Portrait painting is a genre in painting, where the intent is to depict a human subject. The term ‘portrait painting’ can also describe the actual painted portrait. Portraitists may create their work by commission, for public and private persons, or they may be inspired by admiration or affection for the subject. Portraits are often important state and family records, as well as remembrances. A well-executed portrait is expected to show the inner essence of the subject.
Roman-Egyptian portraiture’s roots are likely found in prehistoric times, although few of these works survive today. In the art of the ancient civilizations of the Fertile Crescent, especially in Egypt, depictions of rulers and gods abound. However, most of these were done in a highly stylized fashion, and most in profile, usually on stone, metal, clay, plaster, or crystal. Egyptian portraiture placed relatively little emphasis on likeness.

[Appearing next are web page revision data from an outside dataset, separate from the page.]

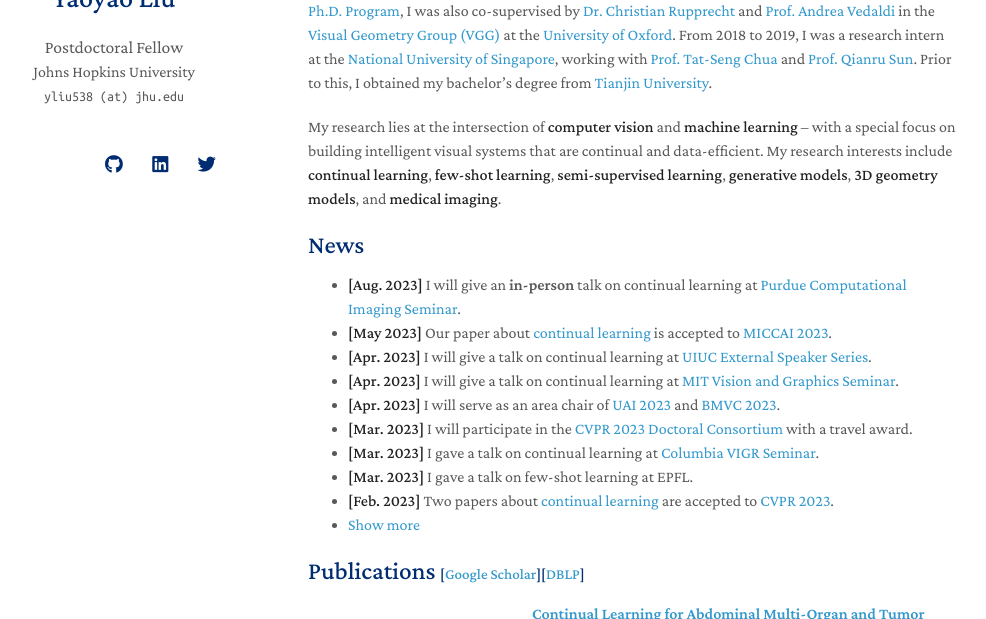
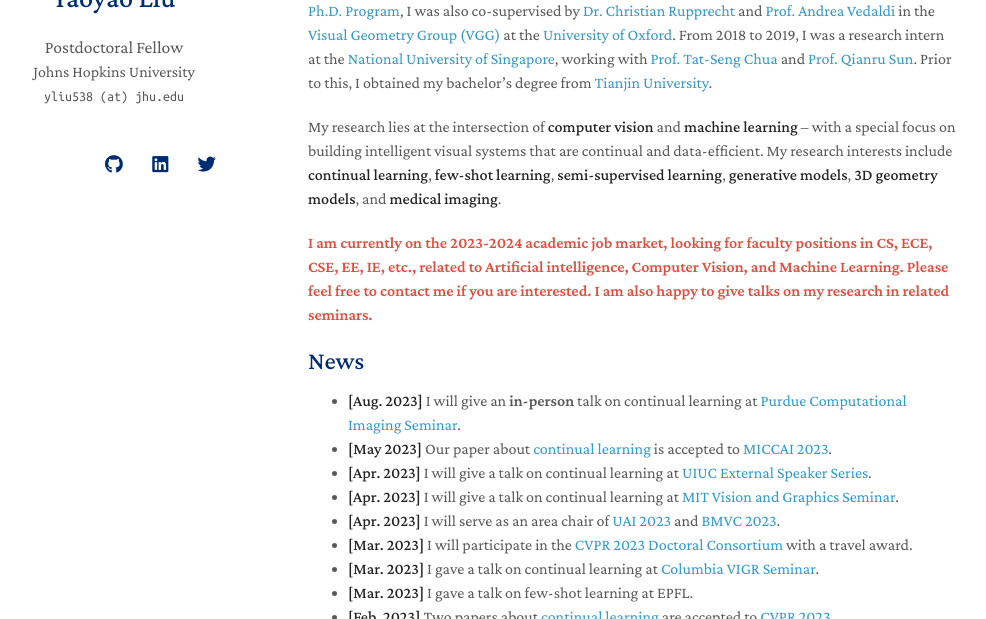
Before and after one commit to yaoyao-liu/yaoyao-liu.github.io, a Jekyll site: the page built from index.md, in a window 1280 px wide and 900 px high, cut to the strip 230-849 px from the top of the window. Shown: the whole strip, without its empty margins (162-1148 px from the left). Built offline with Jekyll 4.4.1, drawn with Linux system fonts in a browser that asks for light colours; nearby versions of some CDN libraries; comment, search, counter and statistics services are not loaded; a style sheet for code colours, icons or effects is not loaded; our own code applies the rules of GitHub Pages for plain Markdown files.

Commit message:
Update index.md

```diff
--- a/index.md
+++ b/index.md
@@ -7,6 +7,8 @@
 I am currently a postdoctoral fellow in the Department of Computer Science at [Johns Hopkins University](https://cs.jhu.edu). I am fortunate to work with [Prof. Alan L. Yuille](https://www.cs.jhu.edu/~ayuille/). I received my Ph.D. in Computer Science at [Max Planck Institute for Informatics](https://www.mpi-inf.mpg.de/), where I was fortunate to be advised by [Prof. Bernt Schiele](https://people.mpi-inf.mpg.de/~schiele/) and [Prof. Qianru Sun](https://qianrusun.com/). As part of the [European Laboratory for Learning and Intelligent Systems (ELLIS) Ph.D. Program](https://ellis.eu/phd-postdoc), I was also co-supervised by [Dr. Christian Rupprecht](https://chrirupp.github.io/) and [Prof. Andrea Vedaldi](https://www.robots.ox.ac.uk/~vedaldi/) in the [Visual Geometry Group (VGG)](https://www.robots.ox.ac.uk/~vgg/) at the [University of Oxford](https://www.ox.ac.uk/). From 2018 to 2019, I was a research intern at the [National University of Singapore](https://www.comp.nus.edu.sg/), working with [Prof. Tat-Seng Chua](https://www.chuatatseng.com/) and [Prof. Qianru Sun](https://qianrusun.com/). Prior to this, I obtained my bachelor’s degree from [Tianjin University](http://www.tju.edu.cn/english/index.htm).
 
 My research lies at the intersection of **computer vision** and **machine learning** -- with a special focus on building intelligent visual systems that are continual and data-efficient. My research interests include **continual learning**, **few-shot learning**, **semi-supervised learning**, **generative models**, **3D geometry models**, and **medical imaging**.
+
+<strong style="color:#e74d3c; font-weight:600">I am currently on the 2023-2024 academic job market, looking for faculty positions in CS, ECE, CSE, EE, IE, etc., related to Artificial intelligence, Computer Vision, and Machine Learning. Please feel free to contact me if you are interested. I am also happy to give talks on my research in related seminars.</strong>
 
 <!--
 <strong style="color:#e74d3c; font-weight:600">I am looking for a postdoc or research scientist position in the US and EU. I would appreciate a ping if you see a job I might fit.</strong>
```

From literary evidence we know that ancient Greek painting included portraiture, often highly accurate if the praises of writers are to be believed, but no painted examples remain. Most early medieval portraits were donor portraits, initially mostly of popes in Roman mosaics, and illuminated manuscripts.
The Renaissance marked a turning point in the history of portraiture. Partly out of interest in the natural world and partly out of interest in the classical cultures of ancient Greece and Rome, portraits—both painted and sculpted—were given an important role in Renaissance society and valued as objects, and as depictions of earthly success and status. Painting in general reached a new level of balance, harmony, and insight. The Northern Europeans abandoned the profile, and started producing portraits of realistic volume and perspective.
One of best-known portraits in the Western world is Leonardo da Vinci’s painting titled Mona Lisa, named for Lisa del Giocondo,a member of the Gherardini family of Florence and Tuscany and the wife of wealthy Florentine silk merchant Francesco del Giocondo. The famous “Mona Lisa smile” is an excellent example of applying subtle asymmetry to a face.
In the late 18th century and early 19th century, neoclassical artists continued the tradition of depicting subjects in the latest fashions. The realist artists of the 19th century, created objective portraits depicting lower and middle-class people.In addition to recording appearances, portraits served a variety of social and practical functions in Renaissance and Baroque Europe. Miniatures were given as gifts of intimate remembrance, while portraits of rulers asserted their majesty in places from which they were absent. In courtly settings, portraits often had diplomatic significance.
The development of photography in the 19th century had a significant effect on portraiture, supplanting the earlier camera obscura which had also been previously used as an aid in painting. Many modernists flocked to the photography studios to have their portraits made.
Historically, portrait paintings have primarily memorialized the rich and powerful. Over time, however, it became more common for middle-class patrons to commission portraits of their families and colleagues. Today, portrait paintings are still commissioned by governments, corporations, groups, clubs, and individuals. In addition to painting, portraits can also be made in other media such as etching, lithography, photography, video and digital media.
Editorial courtesy Henry Taylor Gallery.